Unfurloughing Staff

As lockdown continues to be eased, there are various reasons why you may be looking to take employees off furlough. You have more work than you had initially predicted or you need temporary cover for anyone who has become ill or needs to self-isolate. You may even be looking to implement a phased return in anticipation of resuming business as normal.

Remember the three-week minimum

You need to put your employees on furlough for at least three weeks to claim grants from the Coronavirus Job Retention Scheme (CJRS). If you bring someone back earlier, you forfeit the right to your funding. Obviously, if you need staff to come back to work urgently, then you may decide that this is commercially viable.

Check the written terms of any furlough agreement

You should have signed a furlough agreement when your employees went on furlough as this is a requirement for claiming from HMRC. Check whether there is a specific notice period to be given to an employee to return to work.  You can try to renegotiate an earlier return to work.  It is sensible to be flexible if possible, as some employees may need time to make childcare or other arrangements to facilitate their return to work.

How to choose who to bring off furlough

You obviously want to bring back employees from furlough based on the needs of your business, but you must also consider the welfare of your employees. Those who are shielding in line with government advice should not return to the workplace. Likewise, some employees may be at greater risk than others, such as those with caring responsibilities for highly vulnerable people. You also need to be careful about breaching the laws regarding discrimination, particularly disability discrimination.

Tell staff in writing that their furlough is ending

Once you’ve spoken to your staff and decided to bring someone back from furlough, you should send a return to work letter confirming their start date.  If your employees are coming into the workplace, then you should also conduct a COVID-19 secure risk assessment.  As furlough grants are paid retrospectively, you do not need to inform HMRC that your staff have returned to work.  However, you do need to keep accurate records on the length of your employees’ furlough periods as HMRC will expect to see this info during an audit.  

Can we make furloughed workers redundant?

Yes, provided the dismissal is fair and lawful and you have followed the required redundancy process.

Will furloughed employees be gaining continuous service while on furlough?

Yes. Furloughed workers’ employment contracts remain in place, meaning temporary cessations of work do not apply.

Can you unfurlough staff and later re-furlough?

Yes. You should provide a further written furlough agreement that needs to re-signed and dated. Any further furlough period will need to be for a minimum of 3 weeks to enable you to claim under the CJRS.

It is important to bear in mind that you cannot partially furlough workers under the CJRS, even to carry out part-time work from home, although this may change in the future.

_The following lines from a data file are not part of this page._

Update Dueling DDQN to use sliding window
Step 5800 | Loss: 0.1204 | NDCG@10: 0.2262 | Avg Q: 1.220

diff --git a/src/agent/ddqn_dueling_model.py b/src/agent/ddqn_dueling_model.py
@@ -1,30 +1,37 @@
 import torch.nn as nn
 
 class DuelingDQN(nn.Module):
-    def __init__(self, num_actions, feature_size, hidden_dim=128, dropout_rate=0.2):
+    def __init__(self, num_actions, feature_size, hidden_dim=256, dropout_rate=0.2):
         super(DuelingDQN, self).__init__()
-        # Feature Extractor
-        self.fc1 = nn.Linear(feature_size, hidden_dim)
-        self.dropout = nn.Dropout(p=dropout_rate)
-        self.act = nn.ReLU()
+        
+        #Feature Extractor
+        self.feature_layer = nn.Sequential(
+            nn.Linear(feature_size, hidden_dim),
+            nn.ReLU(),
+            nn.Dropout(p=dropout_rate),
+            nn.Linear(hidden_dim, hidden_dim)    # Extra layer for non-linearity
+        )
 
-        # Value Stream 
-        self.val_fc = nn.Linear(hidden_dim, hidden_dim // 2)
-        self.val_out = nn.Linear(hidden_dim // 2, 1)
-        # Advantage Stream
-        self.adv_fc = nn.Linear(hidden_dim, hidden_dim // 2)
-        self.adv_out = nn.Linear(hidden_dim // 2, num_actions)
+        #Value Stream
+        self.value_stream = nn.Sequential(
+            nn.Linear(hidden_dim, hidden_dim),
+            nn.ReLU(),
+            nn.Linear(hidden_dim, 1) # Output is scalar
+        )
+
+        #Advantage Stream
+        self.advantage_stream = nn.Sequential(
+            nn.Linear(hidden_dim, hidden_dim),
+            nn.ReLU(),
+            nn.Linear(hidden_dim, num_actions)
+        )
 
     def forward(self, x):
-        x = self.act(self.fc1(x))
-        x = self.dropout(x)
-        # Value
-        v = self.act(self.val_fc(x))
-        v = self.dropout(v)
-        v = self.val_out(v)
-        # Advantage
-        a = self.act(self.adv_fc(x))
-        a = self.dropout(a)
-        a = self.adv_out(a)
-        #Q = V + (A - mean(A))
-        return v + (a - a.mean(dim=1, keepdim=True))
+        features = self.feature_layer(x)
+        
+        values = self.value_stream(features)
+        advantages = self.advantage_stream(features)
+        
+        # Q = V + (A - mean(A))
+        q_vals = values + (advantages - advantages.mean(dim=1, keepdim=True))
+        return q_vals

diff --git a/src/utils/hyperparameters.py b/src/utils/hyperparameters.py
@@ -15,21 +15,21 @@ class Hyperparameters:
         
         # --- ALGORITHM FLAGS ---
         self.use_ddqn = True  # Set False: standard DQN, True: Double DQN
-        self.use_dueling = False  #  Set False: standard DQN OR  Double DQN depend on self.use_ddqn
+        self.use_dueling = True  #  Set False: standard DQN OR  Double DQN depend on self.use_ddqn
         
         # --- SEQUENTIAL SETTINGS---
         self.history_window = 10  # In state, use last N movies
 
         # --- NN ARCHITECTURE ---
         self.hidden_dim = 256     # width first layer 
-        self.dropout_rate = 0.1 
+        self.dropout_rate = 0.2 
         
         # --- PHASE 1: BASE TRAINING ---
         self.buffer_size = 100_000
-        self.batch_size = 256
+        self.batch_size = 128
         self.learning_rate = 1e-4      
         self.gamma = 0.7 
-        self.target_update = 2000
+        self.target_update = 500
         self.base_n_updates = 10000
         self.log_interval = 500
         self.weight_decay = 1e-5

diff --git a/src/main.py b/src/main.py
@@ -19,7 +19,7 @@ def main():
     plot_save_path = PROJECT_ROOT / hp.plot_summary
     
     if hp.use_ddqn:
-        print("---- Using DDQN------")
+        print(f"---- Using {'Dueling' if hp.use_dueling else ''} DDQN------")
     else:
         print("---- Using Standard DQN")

Make sure that that employees do not work for your business while they’re on furlough as HMRC has the right to retrospectively audit your business if they suspect you’ve brought staff back to work while still claiming grants.

If you have any questions regarding furlough, redundancy or any other employment related matters then please contact Justin Sadler at [email protected]

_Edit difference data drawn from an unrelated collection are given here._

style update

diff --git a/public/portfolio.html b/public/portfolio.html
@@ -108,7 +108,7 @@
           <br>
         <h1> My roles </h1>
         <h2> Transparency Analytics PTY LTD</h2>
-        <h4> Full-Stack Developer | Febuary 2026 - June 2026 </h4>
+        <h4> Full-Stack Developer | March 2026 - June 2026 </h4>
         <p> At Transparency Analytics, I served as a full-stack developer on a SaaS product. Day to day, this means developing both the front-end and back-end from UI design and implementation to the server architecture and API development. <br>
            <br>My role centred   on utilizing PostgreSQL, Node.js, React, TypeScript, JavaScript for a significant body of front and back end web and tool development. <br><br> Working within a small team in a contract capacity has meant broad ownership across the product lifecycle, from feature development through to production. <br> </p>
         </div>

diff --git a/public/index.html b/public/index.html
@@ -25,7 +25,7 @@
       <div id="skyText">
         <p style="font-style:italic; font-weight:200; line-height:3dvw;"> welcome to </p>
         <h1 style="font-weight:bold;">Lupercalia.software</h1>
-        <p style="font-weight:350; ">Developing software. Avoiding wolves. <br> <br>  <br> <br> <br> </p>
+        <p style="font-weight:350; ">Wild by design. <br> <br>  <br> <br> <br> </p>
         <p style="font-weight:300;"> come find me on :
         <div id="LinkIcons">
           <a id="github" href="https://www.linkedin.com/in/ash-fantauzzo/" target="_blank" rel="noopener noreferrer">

Further Reading:

Coronavirus Job Retention Scheme Q&A

Welcome back to the re-booted housing market

COVID-19: Three things you need to know about when someone dies – probate solicitor Jane Whitfield explains

 

Get in touch

Justin deals with all aspects of Dispute Resolution for both businesses and individuals, including including Contentious Probate, Employment Law ( for both businesses and individuals) and Commercial Litigation. This means that he is familiar with the many different courts and tribunal as well as the many different methods for resolving disputes, including alternative dispute resolution such as adjudication and mediation.

If you would like to know more or arrange a fixed fee appointment, please call us on 01189  589711. Or email Justin Sadler at [email protected] or Hilary Buckle at [email protected]

"barrettandco" and "Barrett & Co" are trading names of Barrett & Co Solicitors LLP, a Limited Liability Partnership incorporated in England and Wales under registration number OC356263, with registered office at Salisbury House, 54 Queens Road, Reading, Berkshire RG1 4AZ. Barrett & Co Solicitors LLP is authorised and regulated by the Solicitors Regulation Authority www.sra.org.uk (SRA Number 549694).

Disclaimer | Privacy Notice | Cookie Policy | Sitemap
© 2018 Barrett and Co. All rights reserved.

logo-footer